Type a term:

Water Samples

Water Endocrine disrupting substances are used in consumer products such as plastics, detergents, cleaning solvents, personal care products, and some over the counter and prescription drugs. After use and disposal, these substances may find their way into many water sources and sometimes, into public water supplies. It's important to be sure that the water you drink and bathe in has been appropriately purified of these substances.

What are the chemicals causing concern?

Endocrine disrupting compounds including nonylphenol, bisphenol-A, pesticides, heavy metals and phthalates have been measured in many types of water. Endocrine disrupting compounds are used in consumer products such as plastics, detergents, cleaning solvents, and personal care products and are found in discharges from commercial businesses, industry and agricultural sources. They are found in wastewater, surface water, groundwater and even drinking water.

Pharmaceuticals, including over-the-counter drugs as well as prescription drugs such as antibiotics, hormones including estradiol and synthetic estrogens, and other endocrine-disrupting drugs, are also found in various water sources. Some of these compounds enter the water system through industrial or personal disposal of unused drugs. Other sources of contamination come from excretion leading to accumulation of the compounds in sewage and wastewater.

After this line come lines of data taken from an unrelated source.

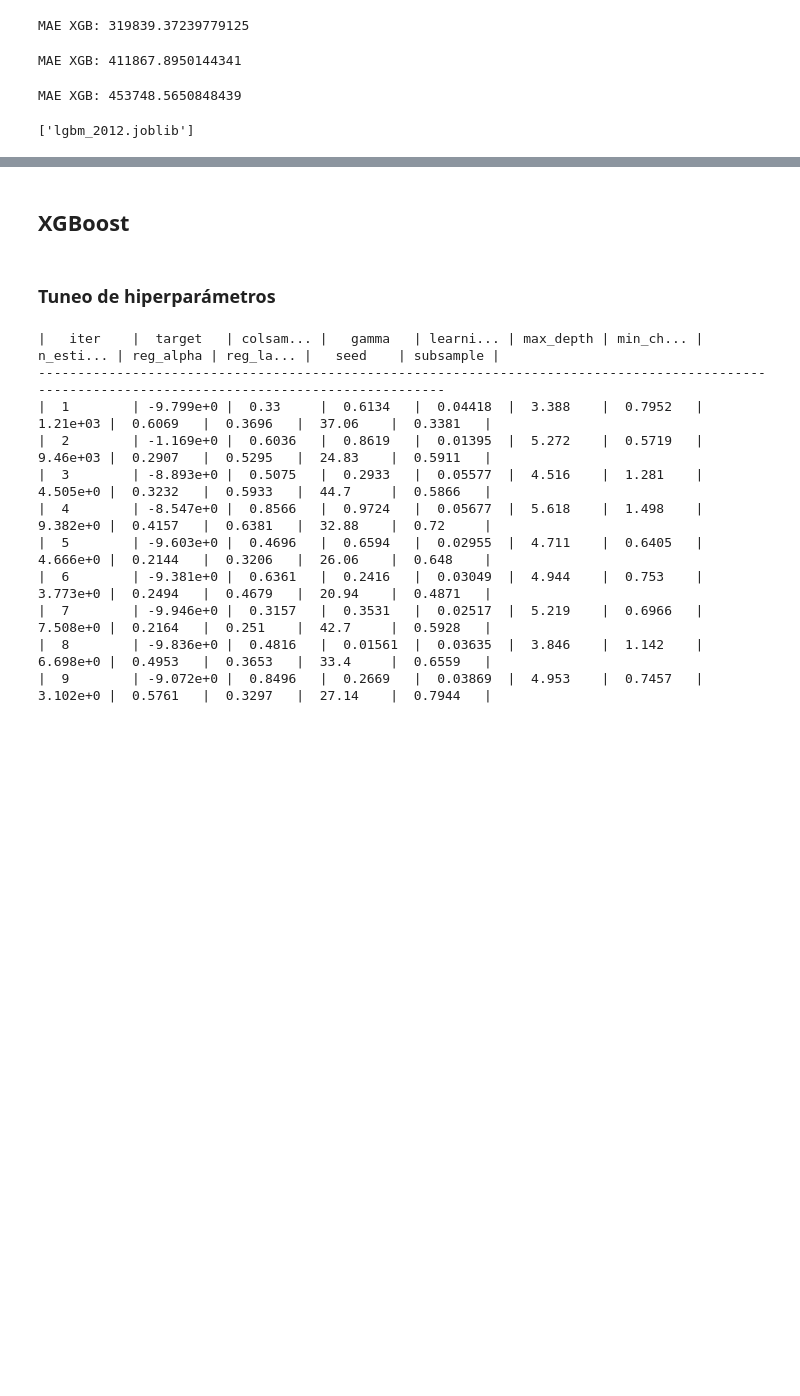
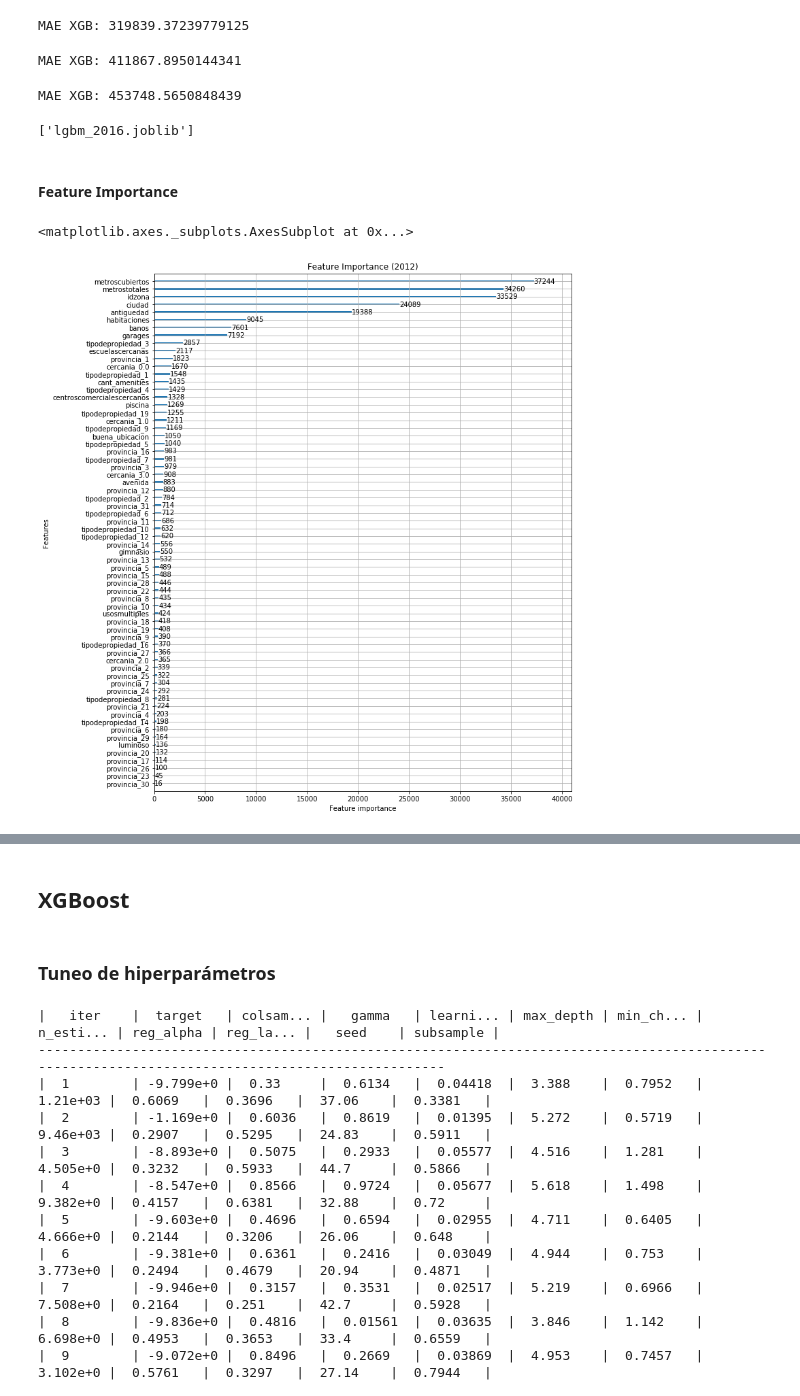
Before and after one commit to lautarofritz/TP2-Orga-de-Datos, a Jupyter notebook: TP2 Orga de Datos.ipynb, the cells around one changed output, grey strips where cells are left out. Cells and saved outputs as stored; diff of their text form; code cells hidden in the pictures; blank space fills up the shorter version.

```diff
--- a/TP2 Orga de Datos.ipynb
+++ b/TP2 Orga de Datos.ipynb
@@ -447,9 +448,16 @@ print("MAE XGB: " + str(lgbm_mae))
 MAE XGB: 453748.5650848439
 # %%
 dump(lgbm_2012,'lgbm_2012.joblib')
-dump(lgbm_2013,'lgbm_2012.joblib')
-dump(lgbm_2014,'lgbm_2012.joblib')
-dump(lgbm_2015,'lgbm_2012.joblib')
-dump(lgbm_2016,'lgbm_2012.joblib')
+dump(lgbm_2013,'lgbm_2013.joblib')
+dump(lgbm_2014,'lgbm_2014.joblib')
+dump(lgbm_2015,'lgbm_2015.joblib')
+dump(lgbm_2016,'lgbm_2016.joblib')
 # %% [output]
-['lgbm_2012.joblib']
+['lgbm_2016.joblib']
+# %% [markdown]
+#### Feature Importance
+# %%
+lightgbm.plot_importance(lgbm_2012, figsize=(11,14), title='Feature Importance (2012)')
+# %% [output]
+<matplotlib.axes._subplots.AxesSubplot at 0x...>
+[figure, added]
```
Also changed, not shown: parts of 40 cells of this notebook.
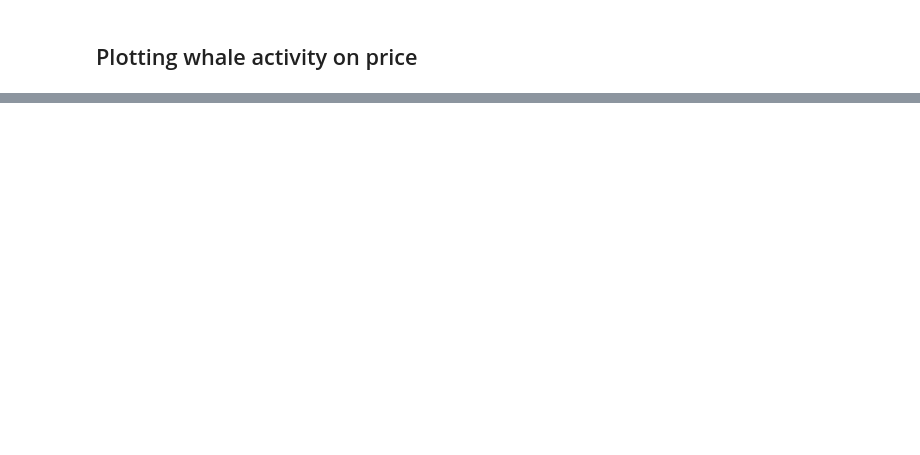
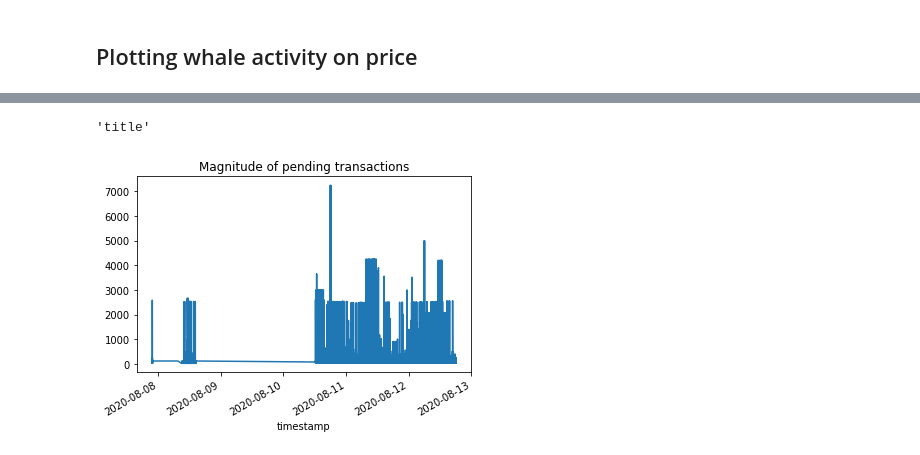
Before and after one commit to amberdata/evan-blog-posts, a Jupyter notebook: txn-mempool/notebooks/1.0-ea-analysis.ipynb, the cells around one changed output, grey strips where cells are left out. Cells and saved outputs as stored; diff of their text form; code cells hidden in the pictures; blank space fills up the shorter version.

```diff
--- a/txn-mempool/notebooks/1.0-ea-analysis.ipynb
+++ b/txn-mempool/notebooks/1.0-ea-analysis.ipynb
@@ -114,3 +114,12 @@ ohlcv = pd.concat(dfs)
 # %% [markdown]
 ## Working with the OHLCV data
+# %%
+# read the data from our saved csvs
+ohlcv = pd.read_csv("../data/ohlcv.csv")
+results_all = pd.read_csv("../data/results_all.csv")
+
+# change the UNIX timestamp to human readable format and set it as index
+results_all["timestamp"] = pd.to_datetime(results_all.timestamp, utc=True)
+# unify the timestamp format and set as index
+ohlcv["timestamp"] = pd.to_datetime(ohlcv.timestamp)
 # %%
@@ -193,0 +211,25 @@ results_all.to_csv("../data/results_all.csv", index=False)
+# %%
+address = '3CpB9Wypwon6EvEDbDXS76U1xGCrtM6pQM'
+
+url = f"https://web3api.io/api/v2/addresses/{address}/transactions"
+
+querystring = {
+    "startDate": str(int(datetime(2020, 8, 11).timestamp())),
+    "endDate": str(int(datetime.today().timestamp())),
+    "page":"0","size":"2"
+}
+
+headers = {
+    'x-amberdata-blockchain-id': "bitcoin-mainnet",
+    'x-api-key': "API_KEY"
+}
+
+get_response(url, headers, querystring)
+# %% [output]
+'title'
+# %%
+results_all.set_index("timestamp").btc.plot()
+plt.title("Magnitude of pending transactions")
+plt.show()
+# %% [output]
+[figure, added]
```
Also changed, not shown: parts of 19 cells of this notebook.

Fortunately, many communities are cleaning up contaminated wells, rivers, and other public sources of water. Nevertheless, high levels of contaminants remain in many water sources, and clear effects on wildlife and human health have been reported. Because of the time lag between exposures to cancer-causing substances and the changes (both positive and negative) in water quality over the same many-year period, it is difficult to study directly possible effects of particular contaminated water sources and cancer rates, unless there are extremely high levels of contaminants. Yet increasingly we are coming to understand that, especially in combination with other environmental contaminants, persistent low-level exposures to many of these chemicals, may have additive effects on cellular processes, possibly leading to increased risks for breast cancer and other health problems [Payne et al., 2001; Silva et al., 2002].

How do these chemicals enter the body?

Endocrine disrupting chemicals and pharmaceuticals, including hormones, often are not filtered out through public water treatment systems and ultimately end up in the water that is used for drinking, cooking, and bathing.

What are the mechanisms by which these substances might increase the risk for breast cancer?

Endocrine disruptors are compounds that mimic or interfere with the actions of natural hormones, including estradiol. Compounds that mimic estradiol have been shown, in general, to increase the risk for breast cancer.